|Huge, creamy white head, which takes forever to subside makes a nice contrast with the dark-orange opaque body. An aroma of yeasty bread hangs around it before I even lift it up to smell properly. Up close it smells more of spicy fruit with the signature de Dolle yeast aroma profile. Powerful, broad taste of bread, coriander, yeast with quite a bit of alcohol heat and a good deal of bitterness at the end. The bitterness is mostly overpowered by the taste, however. Very harmonic, yet complex. An extraordinary beer! Very, very good. Has to be one of the best trippels I've had, mad or sane. (0.33l bottle.)|
Nøgne Ø Dark Horizon
There was considerable excitement when Nøgne Ø announced that they'd brewed their strongest beer ever. There's always excitement when Nøgne Ø announces a new beer, but this was clearly something special. Wild rumours were circulating that the head of the Tokyo Porter Lover's Association had tasted the beer and loved it so much that by next morning he'd written a haiku about it, titled Dark Horizons. There is no such association, but the story is otherwise accurate, the author of the haiku tells me. And a haiku is indeed printed on the little cardboard slip that hangs around the beer bottle:
In winter's cold
refreshes the spirit
And indeed it does.
The beer itself is a modified version of their imperial stout, with lots of added sugar and coffee, fermented a second time with wine yeast to take it all the way up to 16%. It was released a bit early, so when I tasted the first bottle I bought the taste still felt a bit raw or unblended. However, I had the good sense to buy seven bottles, and five of those are still in my cellar. It's a year old now, and has improved fantastically, blending much better, and developing sherry-like notes from oxidization.
Unfortunately, this was the First Edition, which was brewed only once. So if you don't already have a bottle, chances are you never will. It's still sold in some places (like Olutkellari, Helsinki), but it's not going to last, and you'll have to pay dearly. Fortunately, they have already brewed the Second Edition, which is not yet released. This time around they've increased the alcohol a bit, and used better coffee. When I tasted it it was still immature, but very promising. Now I'm told that the alcohol has taken over and become too sharp and dominating. I still believe in the beer, though, and very much look forward to trying the released version.

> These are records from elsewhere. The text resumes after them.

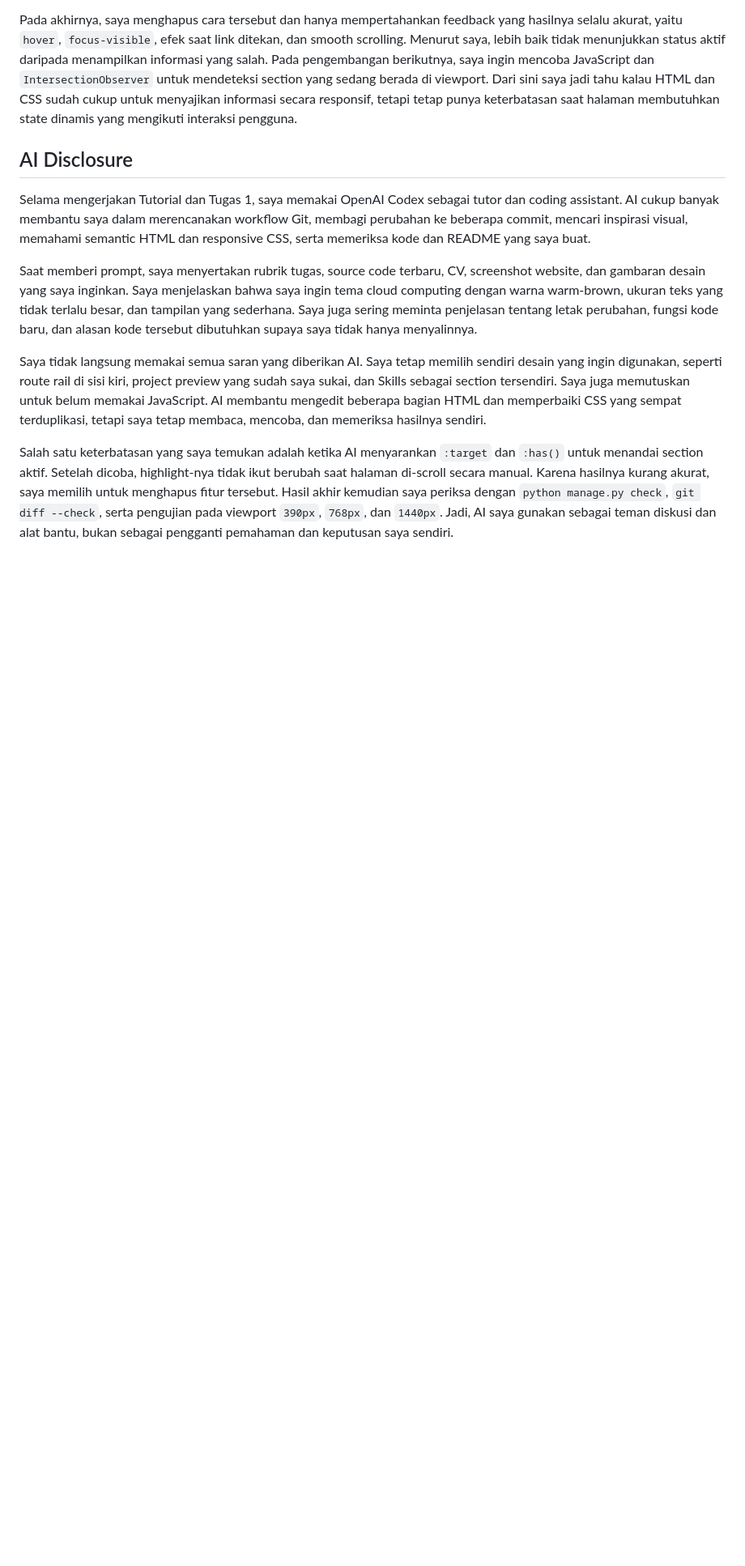
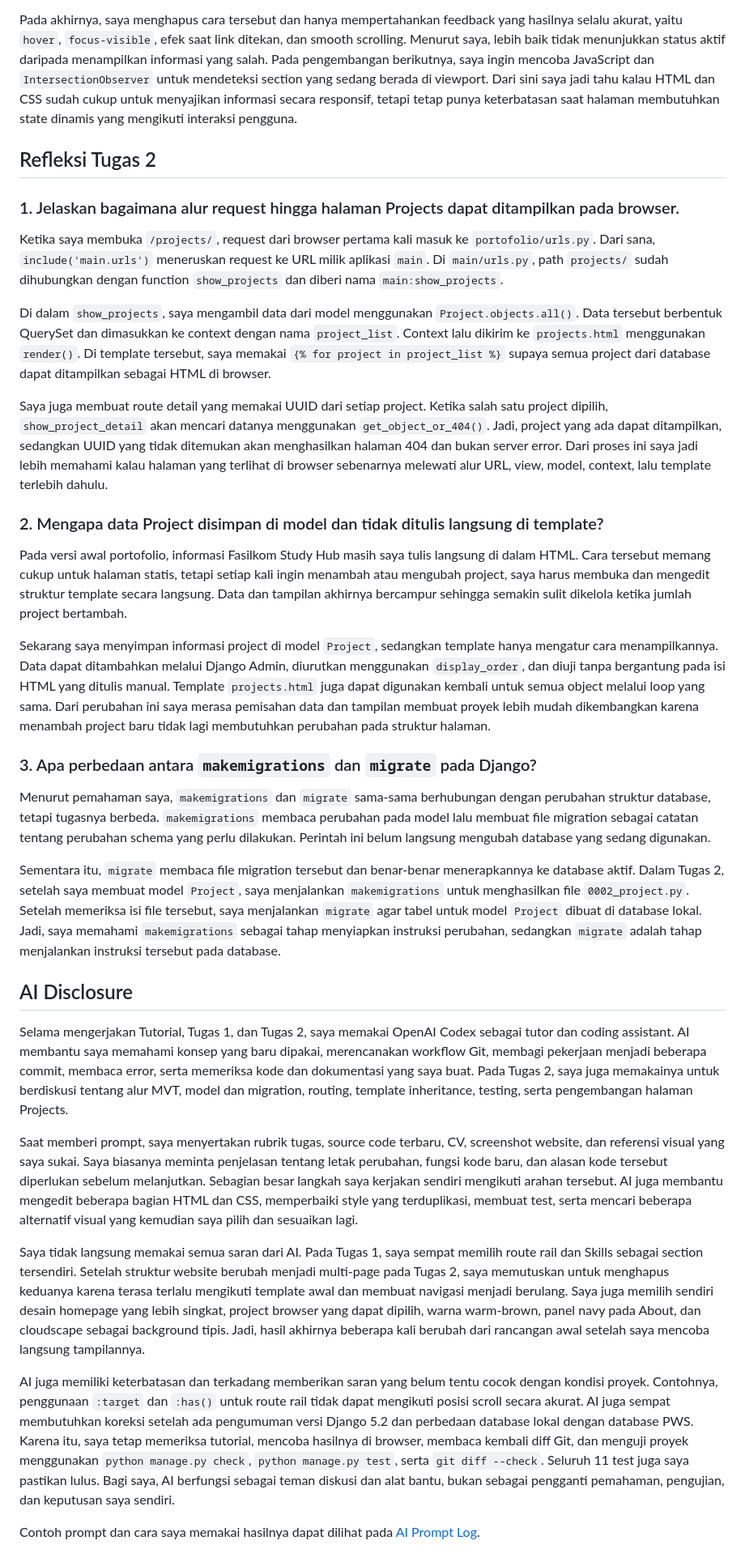
Before and after one commit to osman-fardin/myportofolio, a Markdown page: README.md, the part around one of its changes. Shown at 81% size. Drawn GitHub-style; blank space fills up the shorter version.

Commit message:
docs: document tugas 2 progress and AI usage

```diff
--- a/README.md
+++ b/README.md
@@ -111,12 +131,37 @@ Salah satu keterbatasan yang saya temukan muncul ketika saya ingin memberi penan
 
 Pada akhirnya, saya menghapus cara tersebut dan hanya mempertahankan feedback yang hasilnya selalu akurat, yaitu `hover`, `focus-visible`, efek saat link ditekan, dan smooth scrolling. Menurut saya, lebih baik tidak menunjukkan status aktif daripada menampilkan informasi yang salah. Pada pengembangan berikutnya, saya ingin mencoba JavaScript dan `IntersectionObserver` untuk mendeteksi section yang sedang berada di viewport. Dari sini saya jadi tahu kalau HTML dan CSS sudah cukup untuk menyajikan informasi secara responsif, tetapi tetap punya keterbatasan saat halaman membutuhkan state dinamis yang mengikuti interaksi pengguna.
 
+## Refleksi Tugas 2
+
+### 1. Jelaskan bagaimana alur request hingga halaman Projects dapat ditampilkan pada browser.
+
+Ketika saya membuka `/projects/`, request dari browser pertama kali masuk ke `portofolio/urls.py`. Dari sana, `include('main.urls')` meneruskan request ke URL milik aplikasi `main`. Di `main/urls.py`, path `projects/` sudah dihubungkan dengan function `show_projects` dan diberi nama `main:show_projects`.
+
+Di dalam `show_projects`, saya mengambil data dari model menggunakan `Project.objects.all()`. Data tersebut berbentuk QuerySet dan dimasukkan ke context dengan nama `project_list`. Context lalu dikirim ke `projects.html` menggunakan `render()`. Di template tersebut, saya memakai `{% for project in project_list %}` supaya semua project dari database dapat ditampilkan sebagai HTML di browser.
+
+Saya juga membuat route detail yang memakai UUID dari setiap project. Ketika salah satu project dipilih, `show_project_detail` akan mencari datanya menggunakan `get_object_or_404()`. Jadi, project yang ada dapat ditampilkan, sedangkan UUID yang tidak ditemukan akan menghasilkan halaman 404 dan bukan server error. Dari proses ini saya jadi lebih memahami kalau halaman yang terlihat di browser sebenarnya melewati alur URL, view, model, context, lalu template terlebih dahulu.
+
+### 2. Mengapa data Project disimpan di model dan tidak ditulis langsung di template?
+
+Pada versi awal portofolio, informasi Fasilkom Study Hub masih saya tulis langsung di dalam HTML. Cara tersebut memang cukup untuk halaman statis, tetapi setiap kali ingin menambah atau mengubah project, saya harus membuka dan mengedit struktur template secara langsung. Data dan tampilan akhirnya bercampur sehingga semakin sulit dikelola ketika jumlah project bertambah.
+
+Sekarang saya menyimpan informasi project di model `Project`, sedangkan template hanya mengatur cara menampilkannya. Data dapat ditambahkan melalui Django Admin, diurutkan menggunakan `display_order`, dan diuji tanpa bergantung pada isi HTML yang ditulis manual. Template `projects.html` juga dapat digunakan kembali untuk semua object melalui loop yang sama. Dari perubahan ini saya merasa pemisahan data dan tampilan membuat proyek lebih mudah dikembangkan karena menambah project baru tidak lagi membutuhkan perubahan pada struktur halaman.
+
+### 3. Apa perbedaan antara `makemigrations` dan `migrate` pada Django?
+
+Menurut pemahaman saya, `makemigrations` dan `migrate` sama-sama berhubungan dengan perubahan struktur database, tetapi tugasnya berbeda. `makemigrations` membaca perubahan pada model lalu membuat file migration sebagai catatan tentang perubahan schema yang perlu dilakukan. Perintah ini belum langsung mengubah database yang sedang digunakan.
+
+Sementara itu, `migrate` membaca file migration tersebut dan benar-benar menerapkannya ke database aktif. Dalam Tugas 2, setelah saya membuat model `Project`, saya menjalankan `makemigrations` untuk menghasilkan file `0002_project.py`. Setelah memeriksa isi file tersebut, saya menjalankan `migrate` agar tabel untuk model `Project` dibuat di database lokal. Jadi, saya memahami `makemigrations` sebagai tahap menyiapkan instruksi perubahan, sedangkan `migrate` adalah tahap menjalankan instruksi tersebut pada database.
+
 ## AI Disclosure
 
-Selama mengerjakan Tutorial dan Tugas 1, saya memakai OpenAI Codex sebagai tutor dan coding assistant. AI cukup banyak membantu saya dalam merencanakan workflow Git, membagi perubahan ke beberapa commit, mencari inspirasi visual, memahami semantic HTML dan responsive CSS, serta memeriksa kode dan README yang saya buat.
+Selama mengerjakan Tutorial, Tugas 1, dan Tugas 2, saya memakai OpenAI Codex sebagai tutor dan coding assistant. AI membantu saya memahami konsep yang baru dipakai, merencanakan workflow Git, membagi pekerjaan menjadi beberapa commit, membaca error, serta memeriksa kode dan dokumentasi yang saya buat. Pada Tugas 2, saya juga memakainya untuk berdiskusi tentang alur MVT, model dan migration, routing, template inheritance, testing, serta pengembangan halaman Projects.
 
-Saat memberi prompt, saya menyertakan rubrik tugas, source code terbaru, CV, screenshot website, dan gambaran desain yang saya inginkan. Saya menjelaskan bahwa saya ingin tema cloud computing dengan warna warm-brown, ukuran teks yang tidak terlalu besar, dan tampilan yang sederhana. Saya juga sering meminta penjelasan tentang letak perubahan, fungsi kode baru, dan alasan kode tersebut dibutuhkan supaya saya tidak hanya menyalinnya.
+Saat memberi prompt, saya menyertakan rubrik tugas, source code terbaru, CV, screenshot website, dan referensi visual yang saya sukai. Saya biasanya meminta penjelasan tentang letak perubahan, fungsi kode baru, dan alasan kode tersebut diperlukan sebelum melanjutkan. Sebagian besar langkah saya kerjakan sendiri mengikuti arahan tersebut. AI juga membantu mengedit beberapa bagian HTML dan CSS, memperbaiki style yang terduplikasi, membuat test, serta mencari beberapa alternatif visual yang kemudian saya pilih dan sesuaikan lagi.
 
-Saya tidak langsung memakai semua saran yang diberikan AI. Saya tetap memilih sendiri desain yang ingin digunakan, seperti route rail di sisi kiri, project preview yang sudah saya sukai, dan Skills sebagai section tersendiri. Saya juga memutuskan untuk belum memakai JavaScript. AI membantu mengedit beberapa bagian HTML dan memperbaiki CSS yang sempat terduplikasi, tetapi saya tetap membaca, mencoba, dan memeriksa hasilnya sendiri.
+Saya tidak langsung memakai semua saran dari AI. Pada Tugas 1, saya sempat memilih route rail dan Skills sebagai section tersendiri. Setelah struktur website berubah menjadi multi-page pada Tugas 2, saya memutuskan untuk menghapus keduanya karena terasa terlalu mengikuti template awal dan membuat navigasi menjadi berulang. Saya juga memilih sendiri desain homepage yang lebih singkat, project browser yang dapat dipilih, warna warm-brown, panel navy pada About, dan cloudscape sebagai background tipis. Jadi, hasil akhirnya beberapa kali berubah dari rancangan awal setelah saya mencoba langsung tampilannya.
 
-Salah satu keterbatasan yang saya temukan adalah ketika AI menyarankan `:target` dan `:has()` untuk menandai section aktif. Setelah dicoba, highlight-nya tidak ikut berubah saat halaman di-scroll secara manual. Karena hasilnya kurang akurat, saya memilih untuk menghapus fitur tersebut. Hasil akhir kemudian saya periksa dengan `python manage.py check`, `git diff --check`, serta pengujian pada viewport `390px`, `768px`, dan `1440px`. Jadi, AI saya gunakan sebagai teman diskusi dan alat bantu, bukan sebagai pengganti pemahaman dan keputusan saya sendiri.
+AI juga memiliki keterbatasan dan terkadang memberikan saran yang belum tentu cocok dengan kondisi proyek. Contohnya, penggunaan `:target` dan `:has()` untuk route rail tidak dapat mengikuti posisi scroll secara akurat. AI juga sempat membutuhkan koreksi setelah ada pengumuman versi Django 5.2 dan perbedaan database lokal dengan database PWS. Karena itu, saya tetap memeriksa tutorial, mencoba hasilnya di browser, membaca kembali diff Git, dan menguji proyek menggunakan `python manage.py check`, `python manage.py test`, serta `git diff --check`. Seluruh 11 test juga saya pastikan lulus. Bagi saya, AI berfungsi sebagai teman diskusi dan alat bantu, bukan sebagai pengganti pemahaman, pengujian, dan keputusan saya sendiri.
+
+Contoh prompt dan cara saya memakai hasilnya dapat dilihat pada
+[AI Prompt Log](docs/ai-prompt-log.md).
```
Also changed, not shown: other parts of README.md (+30 -10 lines), docs/ai-prompt-log.md (added, +128 -0 lines).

|Small dark brown head doesn't last, but shrinks into a thin ring. Opaque black body goes dark brown at edges. Intense sweet toffeeish chocolate liquor aroma with notes of coffee, bread, and ripe fruit. Very harmonic and balanced, despite the clear alcohol presence.Deep, intense sweet chocolate and toffee taste with licorice and alcohol notes. Bready, yeasty presence, too. Very harmonic. Mouthfeel is initially thick and oily, then goes intensely warm from the alcohol. Also a kind of muddy, coarse feel to it. No real aftertaste, but bitter orange-peel and chocolate taste lingers. The beer is still a bit sharp and edgy; I imagine it's likely to mellow and improve a lot with age. It feels a bit too powerful in the first couple of sips, but then settles into a sweet chocolatey toffee character, which is intensely pleasurable. A pity I had to share this with my girlfriend; would have preferred to drink it all myself. :-) Fantastic! A king among beers, indeed. (0.5l bottle from the wine monopoly.)|
This week I'll be off to the European Beer Festival in Copenhagen. The program tells me that three of these beers will be available there. Nøgne Ø will also release Dark Horizon Second Edition, in effect making it four. I guess you can say that I'm looking forward to the trip.

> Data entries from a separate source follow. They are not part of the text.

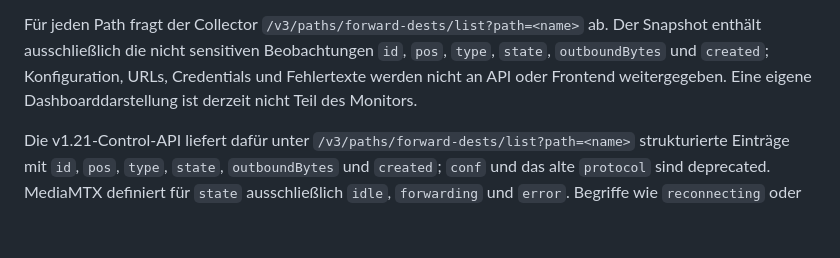
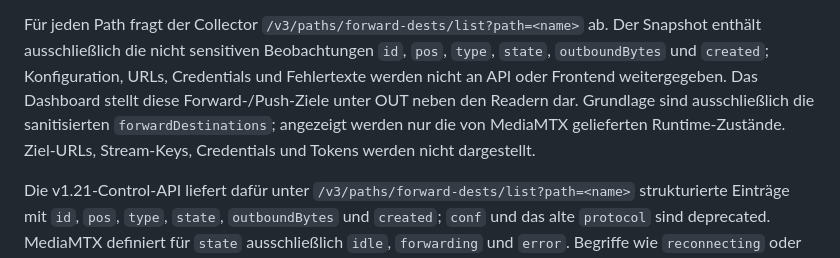
Before and after one commit to richtertoralf/mediamtxMonitor, a Markdown page: docs/MEDIAMTX_V1_21_DATA.md, the part around the change. Drawn GitHub-style; blank space fills up the shorter version.

Commit message:
docs: update forward display documentation
The dashboard shows MediaMTX forward destinations under OUT since
5d4faa9, so the note claiming no dashboard representation exists is no
longer true.

Co-Authored-By: Claude Opus 5 <noreply@anthropic.com>

```diff
--- a/docs/MEDIAMTX_V1_21_DATA.md
+++ b/docs/MEDIAMTX_V1_21_DATA.md
@@ -208,7 +208,10 @@ Für jeden Path fragt der Collector `/v3/paths/forward-dests/list?path=<name>` a
 Der Snapshot enthält ausschließlich die nicht sensitiven Beobachtungen `id`,
 `pos`, `type`, `state`, `outboundBytes` und `created`; Konfiguration, URLs,
 Credentials und Fehlertexte werden nicht an API oder Frontend weitergegeben.
-Eine eigene Dashboarddarstellung ist derzeit nicht Teil des Monitors.
+Das Dashboard stellt diese Forward-/Push-Ziele unter OUT neben den Readern
+dar. Grundlage sind ausschließlich die sanitisierten `forwardDestinations`;
+angezeigt werden nur die von MediaMTX gelieferten Runtime-Zustände. Ziel-URLs,
+Stream-Keys, Credentials und Tokens werden nicht dargestellt.
 
 Die v1.21-Control-API liefert dafür unter
 `/v3/paths/forward-dests/list?path=<name>` strukturierte Einträge mit `id`,
```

Samuel Adams Utopias is the world's most expensive beer in regular production, costing about USD 100 in the US
Read | 2008-11-15 21:40
Now that I've passed 2000 beers I figured it would be interesting to go back and look at which of these beers were the absolute worst beers
Read | 2008-07-01 18:41